┌─ The input

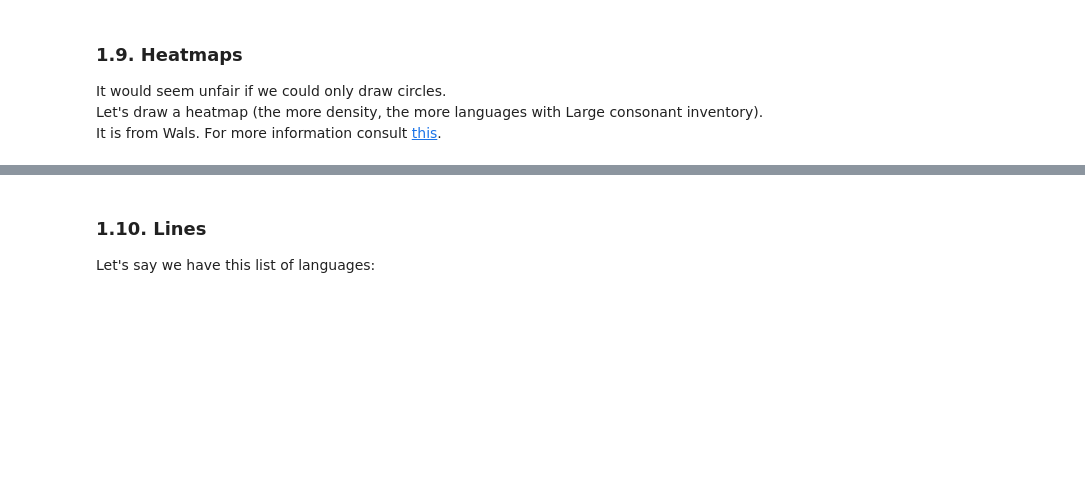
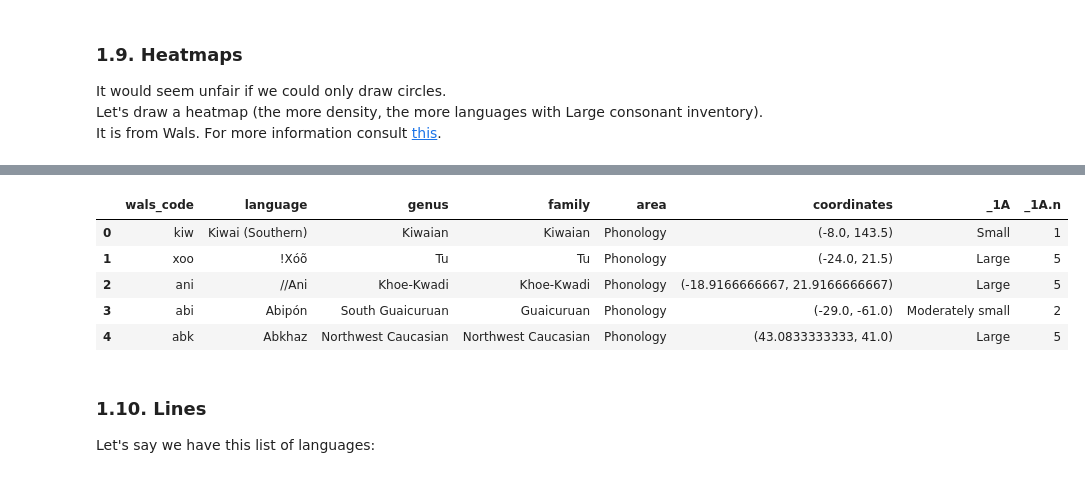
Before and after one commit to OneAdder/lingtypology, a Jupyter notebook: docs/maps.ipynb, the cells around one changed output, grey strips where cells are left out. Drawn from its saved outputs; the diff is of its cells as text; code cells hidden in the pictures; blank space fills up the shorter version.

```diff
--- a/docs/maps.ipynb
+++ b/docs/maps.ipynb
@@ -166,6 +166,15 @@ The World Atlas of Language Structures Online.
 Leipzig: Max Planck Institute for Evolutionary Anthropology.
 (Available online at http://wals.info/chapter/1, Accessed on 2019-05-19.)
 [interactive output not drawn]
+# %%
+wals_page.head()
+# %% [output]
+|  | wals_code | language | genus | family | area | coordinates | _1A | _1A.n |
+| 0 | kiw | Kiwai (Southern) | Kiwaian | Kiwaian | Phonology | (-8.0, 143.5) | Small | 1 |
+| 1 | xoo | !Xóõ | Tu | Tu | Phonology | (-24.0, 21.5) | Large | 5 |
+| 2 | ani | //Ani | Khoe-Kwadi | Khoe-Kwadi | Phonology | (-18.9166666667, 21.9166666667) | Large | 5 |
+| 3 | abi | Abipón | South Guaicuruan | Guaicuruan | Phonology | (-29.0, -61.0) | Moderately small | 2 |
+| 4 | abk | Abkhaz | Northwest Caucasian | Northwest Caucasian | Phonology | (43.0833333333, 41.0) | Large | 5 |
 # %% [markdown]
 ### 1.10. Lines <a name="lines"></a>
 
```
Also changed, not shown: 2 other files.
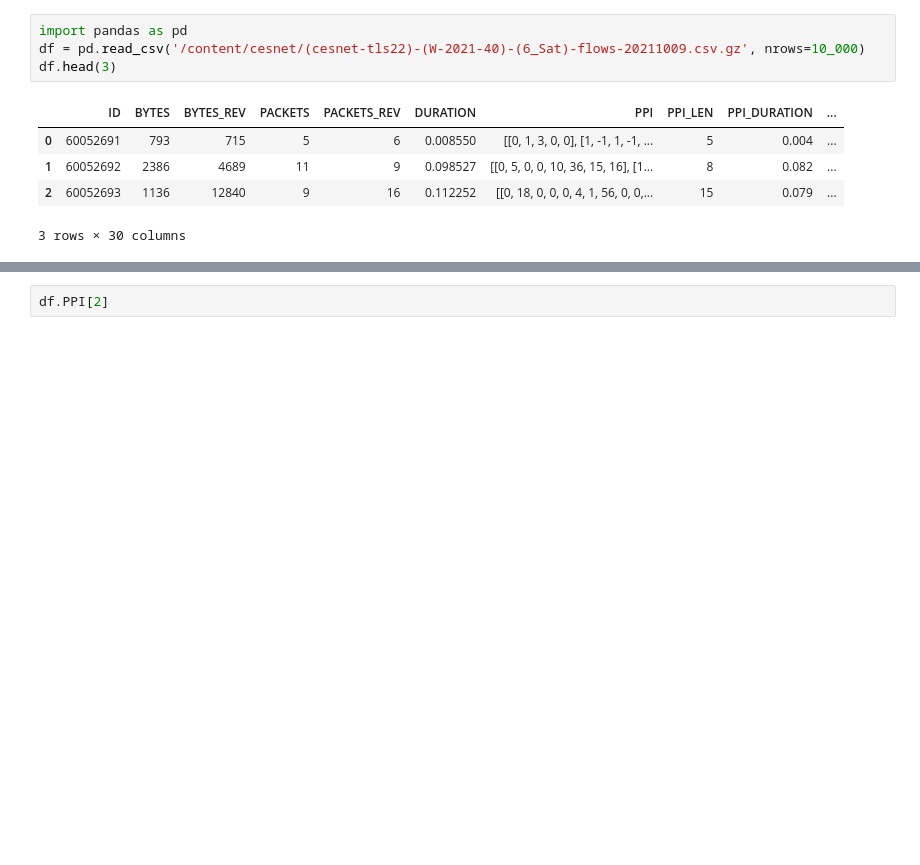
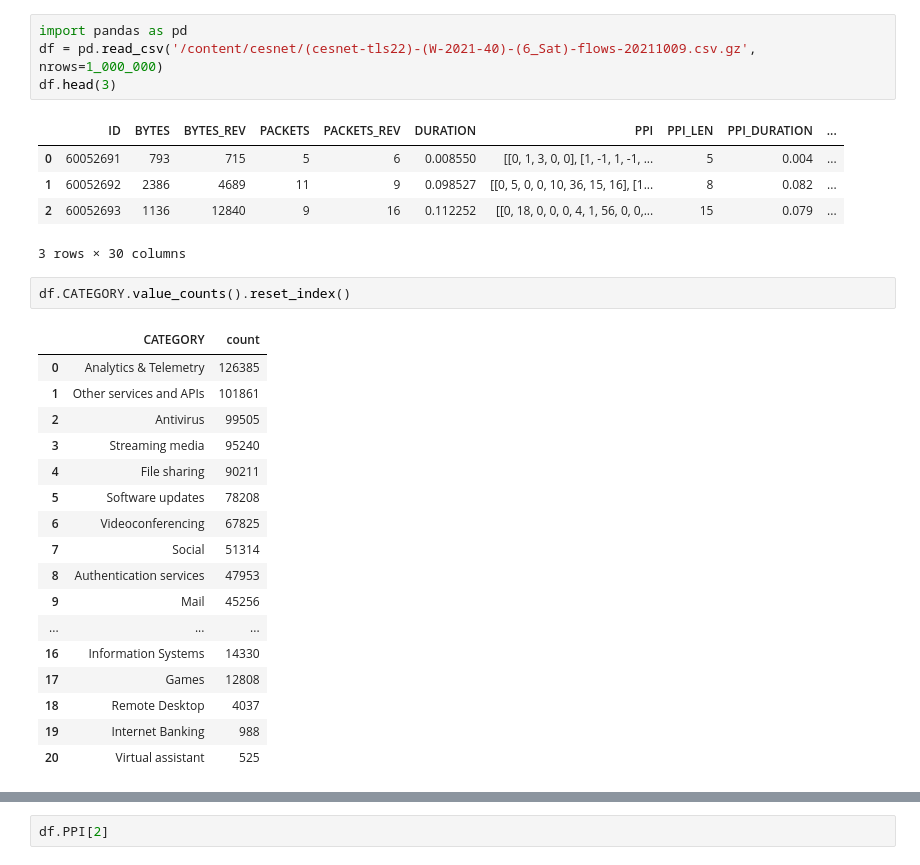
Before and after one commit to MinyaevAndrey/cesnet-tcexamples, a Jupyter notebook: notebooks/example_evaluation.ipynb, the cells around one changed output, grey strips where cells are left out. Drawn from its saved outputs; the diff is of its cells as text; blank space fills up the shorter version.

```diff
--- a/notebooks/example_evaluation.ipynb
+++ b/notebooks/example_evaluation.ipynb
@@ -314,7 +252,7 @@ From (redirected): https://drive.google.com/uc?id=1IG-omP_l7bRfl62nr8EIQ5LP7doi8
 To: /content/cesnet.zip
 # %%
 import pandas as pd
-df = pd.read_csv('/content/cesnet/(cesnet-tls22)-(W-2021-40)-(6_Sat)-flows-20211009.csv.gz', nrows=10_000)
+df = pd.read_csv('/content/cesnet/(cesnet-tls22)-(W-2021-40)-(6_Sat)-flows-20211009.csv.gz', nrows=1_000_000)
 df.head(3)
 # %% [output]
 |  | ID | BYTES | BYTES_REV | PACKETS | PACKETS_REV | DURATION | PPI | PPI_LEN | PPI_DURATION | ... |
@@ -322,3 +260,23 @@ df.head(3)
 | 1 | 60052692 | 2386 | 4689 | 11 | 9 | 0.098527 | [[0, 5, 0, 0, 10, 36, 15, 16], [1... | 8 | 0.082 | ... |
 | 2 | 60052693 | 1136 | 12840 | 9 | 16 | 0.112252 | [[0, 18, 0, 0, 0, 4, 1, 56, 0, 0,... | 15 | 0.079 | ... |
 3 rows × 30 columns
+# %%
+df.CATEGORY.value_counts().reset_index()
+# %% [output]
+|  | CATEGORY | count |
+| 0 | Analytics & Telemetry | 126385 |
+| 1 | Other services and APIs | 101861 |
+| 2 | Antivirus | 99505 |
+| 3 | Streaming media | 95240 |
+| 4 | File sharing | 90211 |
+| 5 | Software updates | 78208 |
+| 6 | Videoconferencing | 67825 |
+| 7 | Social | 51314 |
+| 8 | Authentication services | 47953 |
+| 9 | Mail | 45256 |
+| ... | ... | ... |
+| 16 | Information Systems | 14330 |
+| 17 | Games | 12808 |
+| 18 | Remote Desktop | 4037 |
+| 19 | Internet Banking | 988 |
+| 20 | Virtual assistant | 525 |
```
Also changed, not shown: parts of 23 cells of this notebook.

└─

▸ **About this task**
Go through the records above. Copy each line in which the string "maps" appears.

▸ **Reply**
Before and after one commit to OneAdder/lingtypology, a Jupyter notebook: docs/maps.ipynb, the cells around one changed output, grey strips where cells are left out. Drawn from its saved outputs; the diff is of its cells as text; code cells hidden in the pictures; blank space fills up the shorter version.
--- a/docs/maps.ipynb
+++ b/docs/maps.ipynb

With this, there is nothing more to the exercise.